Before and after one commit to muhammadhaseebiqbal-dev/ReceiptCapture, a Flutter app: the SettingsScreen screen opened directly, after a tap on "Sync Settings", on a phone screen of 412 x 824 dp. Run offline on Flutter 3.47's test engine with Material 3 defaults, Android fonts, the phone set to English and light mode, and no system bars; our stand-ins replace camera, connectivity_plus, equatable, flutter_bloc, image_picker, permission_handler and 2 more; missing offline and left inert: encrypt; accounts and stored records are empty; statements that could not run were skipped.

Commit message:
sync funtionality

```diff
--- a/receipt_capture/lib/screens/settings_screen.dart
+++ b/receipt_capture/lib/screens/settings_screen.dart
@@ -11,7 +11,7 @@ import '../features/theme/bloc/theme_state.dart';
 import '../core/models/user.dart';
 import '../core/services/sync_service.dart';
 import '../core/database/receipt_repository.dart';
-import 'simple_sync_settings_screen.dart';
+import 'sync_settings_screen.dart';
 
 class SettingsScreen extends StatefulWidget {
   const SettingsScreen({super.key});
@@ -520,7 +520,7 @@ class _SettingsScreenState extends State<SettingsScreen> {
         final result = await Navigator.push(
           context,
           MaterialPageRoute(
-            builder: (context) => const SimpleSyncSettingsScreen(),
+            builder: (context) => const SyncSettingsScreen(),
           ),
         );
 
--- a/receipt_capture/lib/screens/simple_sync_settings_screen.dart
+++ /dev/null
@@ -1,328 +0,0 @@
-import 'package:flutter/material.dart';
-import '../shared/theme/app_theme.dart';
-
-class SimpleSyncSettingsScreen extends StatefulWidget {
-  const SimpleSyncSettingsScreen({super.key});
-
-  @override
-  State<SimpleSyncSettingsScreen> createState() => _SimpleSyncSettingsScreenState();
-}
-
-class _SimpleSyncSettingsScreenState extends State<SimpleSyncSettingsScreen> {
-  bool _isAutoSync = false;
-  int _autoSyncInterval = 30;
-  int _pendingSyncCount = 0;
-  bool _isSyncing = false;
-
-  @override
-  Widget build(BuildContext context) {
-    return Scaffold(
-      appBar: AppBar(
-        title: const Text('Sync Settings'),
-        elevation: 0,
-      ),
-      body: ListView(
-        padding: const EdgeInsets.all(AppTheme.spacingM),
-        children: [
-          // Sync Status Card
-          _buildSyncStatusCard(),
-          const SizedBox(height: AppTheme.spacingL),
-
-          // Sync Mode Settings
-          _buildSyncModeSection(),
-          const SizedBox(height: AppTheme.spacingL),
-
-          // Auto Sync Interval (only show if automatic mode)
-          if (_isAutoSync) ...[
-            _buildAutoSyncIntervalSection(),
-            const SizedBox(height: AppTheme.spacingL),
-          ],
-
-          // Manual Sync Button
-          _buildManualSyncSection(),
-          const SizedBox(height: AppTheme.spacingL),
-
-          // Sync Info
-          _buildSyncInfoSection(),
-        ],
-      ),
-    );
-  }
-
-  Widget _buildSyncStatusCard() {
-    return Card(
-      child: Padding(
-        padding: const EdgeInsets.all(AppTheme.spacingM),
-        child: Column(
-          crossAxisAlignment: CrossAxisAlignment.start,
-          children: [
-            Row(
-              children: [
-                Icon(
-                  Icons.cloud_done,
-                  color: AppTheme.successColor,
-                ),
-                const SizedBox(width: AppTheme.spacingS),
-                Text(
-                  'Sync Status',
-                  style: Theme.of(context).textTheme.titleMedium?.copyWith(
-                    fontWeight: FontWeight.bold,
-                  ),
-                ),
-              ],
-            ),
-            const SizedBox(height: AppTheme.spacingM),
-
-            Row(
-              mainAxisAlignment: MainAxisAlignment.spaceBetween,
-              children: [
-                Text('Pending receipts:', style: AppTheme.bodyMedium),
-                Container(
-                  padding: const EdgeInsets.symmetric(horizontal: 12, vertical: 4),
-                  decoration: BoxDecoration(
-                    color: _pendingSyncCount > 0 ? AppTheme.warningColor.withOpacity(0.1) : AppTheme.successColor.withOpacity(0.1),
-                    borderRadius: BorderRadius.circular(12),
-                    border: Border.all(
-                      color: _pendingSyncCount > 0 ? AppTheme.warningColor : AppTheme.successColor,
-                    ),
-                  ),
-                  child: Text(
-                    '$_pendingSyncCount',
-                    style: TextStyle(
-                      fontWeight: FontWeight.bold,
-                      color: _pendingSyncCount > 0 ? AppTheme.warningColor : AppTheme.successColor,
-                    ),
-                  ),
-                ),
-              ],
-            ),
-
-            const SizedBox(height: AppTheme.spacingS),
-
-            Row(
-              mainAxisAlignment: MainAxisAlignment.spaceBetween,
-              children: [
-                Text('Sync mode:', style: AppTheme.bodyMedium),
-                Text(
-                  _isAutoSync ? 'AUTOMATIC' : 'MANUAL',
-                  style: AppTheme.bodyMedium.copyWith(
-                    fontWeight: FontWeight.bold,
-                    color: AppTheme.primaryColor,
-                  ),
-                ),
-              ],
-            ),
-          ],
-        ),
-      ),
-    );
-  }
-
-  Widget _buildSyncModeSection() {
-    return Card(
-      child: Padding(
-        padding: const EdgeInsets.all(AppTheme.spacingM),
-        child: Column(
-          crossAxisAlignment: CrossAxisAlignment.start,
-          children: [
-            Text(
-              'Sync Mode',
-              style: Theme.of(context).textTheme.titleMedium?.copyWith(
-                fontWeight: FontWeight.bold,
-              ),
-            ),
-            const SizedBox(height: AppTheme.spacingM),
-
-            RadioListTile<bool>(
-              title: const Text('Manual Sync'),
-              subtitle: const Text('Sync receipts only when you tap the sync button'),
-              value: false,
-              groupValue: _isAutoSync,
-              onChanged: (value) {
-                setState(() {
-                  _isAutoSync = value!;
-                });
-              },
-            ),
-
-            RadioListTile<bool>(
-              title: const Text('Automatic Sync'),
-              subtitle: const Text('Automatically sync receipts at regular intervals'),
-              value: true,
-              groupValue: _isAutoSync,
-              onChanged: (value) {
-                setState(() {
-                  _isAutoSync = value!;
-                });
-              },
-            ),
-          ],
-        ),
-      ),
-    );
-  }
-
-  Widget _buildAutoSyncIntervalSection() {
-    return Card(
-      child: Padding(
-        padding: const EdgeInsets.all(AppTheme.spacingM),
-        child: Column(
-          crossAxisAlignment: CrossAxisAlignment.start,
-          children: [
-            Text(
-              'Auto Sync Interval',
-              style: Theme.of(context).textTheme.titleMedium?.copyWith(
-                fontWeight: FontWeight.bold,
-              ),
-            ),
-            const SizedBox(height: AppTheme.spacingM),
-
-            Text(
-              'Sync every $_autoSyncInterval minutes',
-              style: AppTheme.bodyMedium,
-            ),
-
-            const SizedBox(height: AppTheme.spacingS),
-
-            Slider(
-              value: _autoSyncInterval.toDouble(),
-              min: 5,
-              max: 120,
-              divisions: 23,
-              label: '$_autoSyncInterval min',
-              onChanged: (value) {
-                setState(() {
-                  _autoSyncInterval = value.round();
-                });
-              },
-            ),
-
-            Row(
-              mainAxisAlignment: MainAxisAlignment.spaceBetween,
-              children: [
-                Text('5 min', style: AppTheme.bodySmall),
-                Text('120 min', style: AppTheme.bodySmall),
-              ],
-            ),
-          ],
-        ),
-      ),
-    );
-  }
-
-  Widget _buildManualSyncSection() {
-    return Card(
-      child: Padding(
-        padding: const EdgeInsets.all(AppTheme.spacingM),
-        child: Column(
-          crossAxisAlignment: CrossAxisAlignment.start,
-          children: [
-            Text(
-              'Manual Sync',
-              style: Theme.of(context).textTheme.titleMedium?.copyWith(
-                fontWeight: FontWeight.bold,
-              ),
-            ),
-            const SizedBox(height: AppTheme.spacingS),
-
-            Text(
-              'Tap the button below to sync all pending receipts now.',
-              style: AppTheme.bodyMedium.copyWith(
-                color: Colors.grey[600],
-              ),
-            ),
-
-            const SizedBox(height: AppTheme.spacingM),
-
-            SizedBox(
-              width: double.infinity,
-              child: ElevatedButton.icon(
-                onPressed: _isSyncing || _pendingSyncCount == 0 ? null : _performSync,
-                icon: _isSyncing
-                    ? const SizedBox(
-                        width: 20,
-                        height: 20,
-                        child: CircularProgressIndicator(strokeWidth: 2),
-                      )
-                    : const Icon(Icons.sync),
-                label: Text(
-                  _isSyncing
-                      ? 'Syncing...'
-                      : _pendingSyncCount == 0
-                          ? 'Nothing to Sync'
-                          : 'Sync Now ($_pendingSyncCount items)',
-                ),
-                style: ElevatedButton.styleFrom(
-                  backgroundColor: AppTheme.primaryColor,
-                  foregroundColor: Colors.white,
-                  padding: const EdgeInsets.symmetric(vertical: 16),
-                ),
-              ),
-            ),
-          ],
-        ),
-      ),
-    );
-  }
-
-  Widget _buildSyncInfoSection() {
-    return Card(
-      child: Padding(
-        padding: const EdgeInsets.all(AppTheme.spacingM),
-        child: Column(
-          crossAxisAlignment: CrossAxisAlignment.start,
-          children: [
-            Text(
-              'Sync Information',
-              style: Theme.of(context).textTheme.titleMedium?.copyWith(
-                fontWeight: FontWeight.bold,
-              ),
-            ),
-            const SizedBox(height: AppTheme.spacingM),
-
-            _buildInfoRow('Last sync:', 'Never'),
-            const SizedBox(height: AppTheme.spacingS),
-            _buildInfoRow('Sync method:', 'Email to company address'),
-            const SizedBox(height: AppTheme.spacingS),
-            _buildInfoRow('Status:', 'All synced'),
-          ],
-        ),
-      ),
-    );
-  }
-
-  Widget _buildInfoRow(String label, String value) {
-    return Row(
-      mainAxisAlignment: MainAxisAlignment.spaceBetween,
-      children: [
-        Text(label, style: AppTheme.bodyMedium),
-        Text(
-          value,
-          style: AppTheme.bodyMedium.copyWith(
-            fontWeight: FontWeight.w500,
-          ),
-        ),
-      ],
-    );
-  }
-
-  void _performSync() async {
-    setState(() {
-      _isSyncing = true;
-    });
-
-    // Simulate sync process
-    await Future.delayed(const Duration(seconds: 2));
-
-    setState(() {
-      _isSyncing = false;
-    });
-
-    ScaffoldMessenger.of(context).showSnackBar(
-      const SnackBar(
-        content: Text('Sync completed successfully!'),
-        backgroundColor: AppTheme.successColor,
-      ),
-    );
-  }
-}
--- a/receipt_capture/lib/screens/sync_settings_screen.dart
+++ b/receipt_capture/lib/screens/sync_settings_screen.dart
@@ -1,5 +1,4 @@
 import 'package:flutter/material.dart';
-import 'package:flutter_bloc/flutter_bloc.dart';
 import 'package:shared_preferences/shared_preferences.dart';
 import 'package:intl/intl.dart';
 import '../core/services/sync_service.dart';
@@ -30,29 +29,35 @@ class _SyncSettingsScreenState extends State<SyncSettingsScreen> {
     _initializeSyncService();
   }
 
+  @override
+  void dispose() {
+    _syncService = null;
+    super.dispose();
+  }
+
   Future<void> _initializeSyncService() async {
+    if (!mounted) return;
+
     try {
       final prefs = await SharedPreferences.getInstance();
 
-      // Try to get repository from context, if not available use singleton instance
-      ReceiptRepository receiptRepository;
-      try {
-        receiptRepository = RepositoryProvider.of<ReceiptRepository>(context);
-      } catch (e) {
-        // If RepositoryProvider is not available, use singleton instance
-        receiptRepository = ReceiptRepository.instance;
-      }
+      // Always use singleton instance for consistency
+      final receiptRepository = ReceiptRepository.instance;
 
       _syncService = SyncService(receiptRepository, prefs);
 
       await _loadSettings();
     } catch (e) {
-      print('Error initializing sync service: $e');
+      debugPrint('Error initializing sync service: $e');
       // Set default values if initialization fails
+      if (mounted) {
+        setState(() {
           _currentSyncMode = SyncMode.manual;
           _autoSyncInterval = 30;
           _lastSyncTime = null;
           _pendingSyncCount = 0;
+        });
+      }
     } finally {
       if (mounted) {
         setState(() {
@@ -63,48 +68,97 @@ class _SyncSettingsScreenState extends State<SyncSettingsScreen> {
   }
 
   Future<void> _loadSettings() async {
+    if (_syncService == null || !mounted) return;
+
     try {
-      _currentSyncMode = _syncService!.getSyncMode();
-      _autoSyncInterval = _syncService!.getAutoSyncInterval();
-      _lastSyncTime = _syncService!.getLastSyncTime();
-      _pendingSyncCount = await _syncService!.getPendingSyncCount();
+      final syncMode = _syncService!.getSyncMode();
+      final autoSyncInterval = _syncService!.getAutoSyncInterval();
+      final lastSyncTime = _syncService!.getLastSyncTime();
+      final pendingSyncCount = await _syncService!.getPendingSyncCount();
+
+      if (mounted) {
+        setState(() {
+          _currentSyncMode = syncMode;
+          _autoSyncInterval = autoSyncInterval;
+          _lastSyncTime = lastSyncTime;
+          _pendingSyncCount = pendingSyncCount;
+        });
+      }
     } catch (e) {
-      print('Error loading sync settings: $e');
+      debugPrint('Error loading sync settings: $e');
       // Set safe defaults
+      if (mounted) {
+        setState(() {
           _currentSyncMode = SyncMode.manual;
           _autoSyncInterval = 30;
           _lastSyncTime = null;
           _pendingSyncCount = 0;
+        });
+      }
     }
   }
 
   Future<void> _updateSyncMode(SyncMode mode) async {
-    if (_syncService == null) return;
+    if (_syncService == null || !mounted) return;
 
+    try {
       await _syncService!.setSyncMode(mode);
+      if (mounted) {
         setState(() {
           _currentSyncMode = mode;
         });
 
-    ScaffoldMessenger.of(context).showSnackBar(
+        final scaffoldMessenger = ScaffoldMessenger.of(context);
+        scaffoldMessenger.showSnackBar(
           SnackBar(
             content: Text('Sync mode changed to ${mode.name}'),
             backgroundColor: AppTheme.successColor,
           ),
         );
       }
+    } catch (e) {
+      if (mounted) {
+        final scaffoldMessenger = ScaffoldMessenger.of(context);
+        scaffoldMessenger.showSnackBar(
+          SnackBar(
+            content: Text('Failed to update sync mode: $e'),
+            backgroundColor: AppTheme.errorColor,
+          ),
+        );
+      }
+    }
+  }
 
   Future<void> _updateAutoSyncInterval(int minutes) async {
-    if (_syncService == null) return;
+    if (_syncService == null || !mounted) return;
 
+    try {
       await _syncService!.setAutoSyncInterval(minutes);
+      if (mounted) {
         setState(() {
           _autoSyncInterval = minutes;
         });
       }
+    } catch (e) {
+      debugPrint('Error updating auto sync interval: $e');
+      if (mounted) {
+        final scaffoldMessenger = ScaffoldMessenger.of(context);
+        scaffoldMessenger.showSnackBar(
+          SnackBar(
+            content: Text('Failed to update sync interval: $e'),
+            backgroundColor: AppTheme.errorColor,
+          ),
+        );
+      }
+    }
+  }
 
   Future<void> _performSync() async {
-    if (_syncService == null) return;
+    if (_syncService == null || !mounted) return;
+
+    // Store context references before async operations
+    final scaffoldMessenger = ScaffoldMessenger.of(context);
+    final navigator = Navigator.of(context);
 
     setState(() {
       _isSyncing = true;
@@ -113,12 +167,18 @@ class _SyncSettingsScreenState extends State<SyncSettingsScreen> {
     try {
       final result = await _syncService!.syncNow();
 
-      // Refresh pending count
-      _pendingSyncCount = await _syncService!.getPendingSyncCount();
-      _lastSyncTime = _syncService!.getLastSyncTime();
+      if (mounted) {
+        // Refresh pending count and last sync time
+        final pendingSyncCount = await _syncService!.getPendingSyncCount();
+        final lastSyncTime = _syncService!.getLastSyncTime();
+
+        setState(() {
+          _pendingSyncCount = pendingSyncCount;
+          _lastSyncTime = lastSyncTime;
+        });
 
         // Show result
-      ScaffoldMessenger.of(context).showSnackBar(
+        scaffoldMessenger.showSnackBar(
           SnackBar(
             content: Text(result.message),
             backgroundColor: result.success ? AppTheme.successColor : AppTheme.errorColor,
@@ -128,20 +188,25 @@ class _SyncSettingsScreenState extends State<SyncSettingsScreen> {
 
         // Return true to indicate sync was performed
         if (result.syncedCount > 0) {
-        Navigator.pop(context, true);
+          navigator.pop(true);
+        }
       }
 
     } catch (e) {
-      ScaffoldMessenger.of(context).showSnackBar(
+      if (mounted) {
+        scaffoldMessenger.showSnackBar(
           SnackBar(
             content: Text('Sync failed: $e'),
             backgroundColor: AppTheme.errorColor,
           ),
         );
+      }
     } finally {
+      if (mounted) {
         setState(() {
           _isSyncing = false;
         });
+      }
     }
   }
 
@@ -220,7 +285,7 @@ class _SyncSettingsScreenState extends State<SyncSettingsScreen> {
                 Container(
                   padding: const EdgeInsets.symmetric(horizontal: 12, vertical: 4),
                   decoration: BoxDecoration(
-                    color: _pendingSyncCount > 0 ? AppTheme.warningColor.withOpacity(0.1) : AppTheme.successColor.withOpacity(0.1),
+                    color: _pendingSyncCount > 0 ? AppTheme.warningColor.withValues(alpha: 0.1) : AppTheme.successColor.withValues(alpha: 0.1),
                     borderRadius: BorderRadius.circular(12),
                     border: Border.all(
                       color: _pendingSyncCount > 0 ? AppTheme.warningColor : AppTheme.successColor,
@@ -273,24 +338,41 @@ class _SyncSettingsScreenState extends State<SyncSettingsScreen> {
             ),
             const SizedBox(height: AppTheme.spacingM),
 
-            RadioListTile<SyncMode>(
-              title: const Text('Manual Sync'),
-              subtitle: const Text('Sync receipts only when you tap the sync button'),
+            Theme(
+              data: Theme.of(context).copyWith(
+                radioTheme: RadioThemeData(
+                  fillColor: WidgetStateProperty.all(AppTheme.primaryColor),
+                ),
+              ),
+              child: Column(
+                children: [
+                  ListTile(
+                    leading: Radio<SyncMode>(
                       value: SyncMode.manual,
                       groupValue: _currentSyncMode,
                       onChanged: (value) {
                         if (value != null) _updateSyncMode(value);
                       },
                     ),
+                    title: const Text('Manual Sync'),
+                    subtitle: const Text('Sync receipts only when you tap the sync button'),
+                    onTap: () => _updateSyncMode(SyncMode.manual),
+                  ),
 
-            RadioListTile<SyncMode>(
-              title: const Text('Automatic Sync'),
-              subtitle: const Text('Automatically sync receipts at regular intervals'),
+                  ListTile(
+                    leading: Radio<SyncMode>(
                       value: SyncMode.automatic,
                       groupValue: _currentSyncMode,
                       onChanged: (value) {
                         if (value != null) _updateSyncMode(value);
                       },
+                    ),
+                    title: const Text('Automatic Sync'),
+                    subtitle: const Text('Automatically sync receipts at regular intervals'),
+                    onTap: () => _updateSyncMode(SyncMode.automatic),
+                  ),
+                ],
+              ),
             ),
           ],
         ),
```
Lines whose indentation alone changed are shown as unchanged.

========================

**Your task:** Copy here each line of the preceding records with "class" in it.

**Output:**
 class SettingsScreen extends StatefulWidget {
@@ -520,7 +520,7 @@ class _SettingsScreenState extends State<SettingsScreen> {
-class SimpleSyncSettingsScreen extends StatefulWidget {
-class _SimpleSyncSettingsScreenState extends State<SimpleSyncSettingsScreen> {
@@ -30,29 +29,35 @@ class _SyncSettingsScreenState extends State<SyncSettingsScreen> {
@@ -63,48 +68,97 @@ class _SyncSettingsScreenState extends State<SyncSettingsScreen> {
@@ -113,12 +167,18 @@ class _SyncSettingsScreenState extends State<SyncSettingsScreen> {
@@ -128,20 +188,25 @@ class _SyncSettingsScreenState extends State<SyncSettingsScreen> {
@@ -220,7 +285,7 @@ class _SyncSettingsScreenState extends State<SyncSettingsScreen> {
@@ -273,24 +338,41 @@ class _SyncSettingsScreenState extends State<SyncSettingsScreen> {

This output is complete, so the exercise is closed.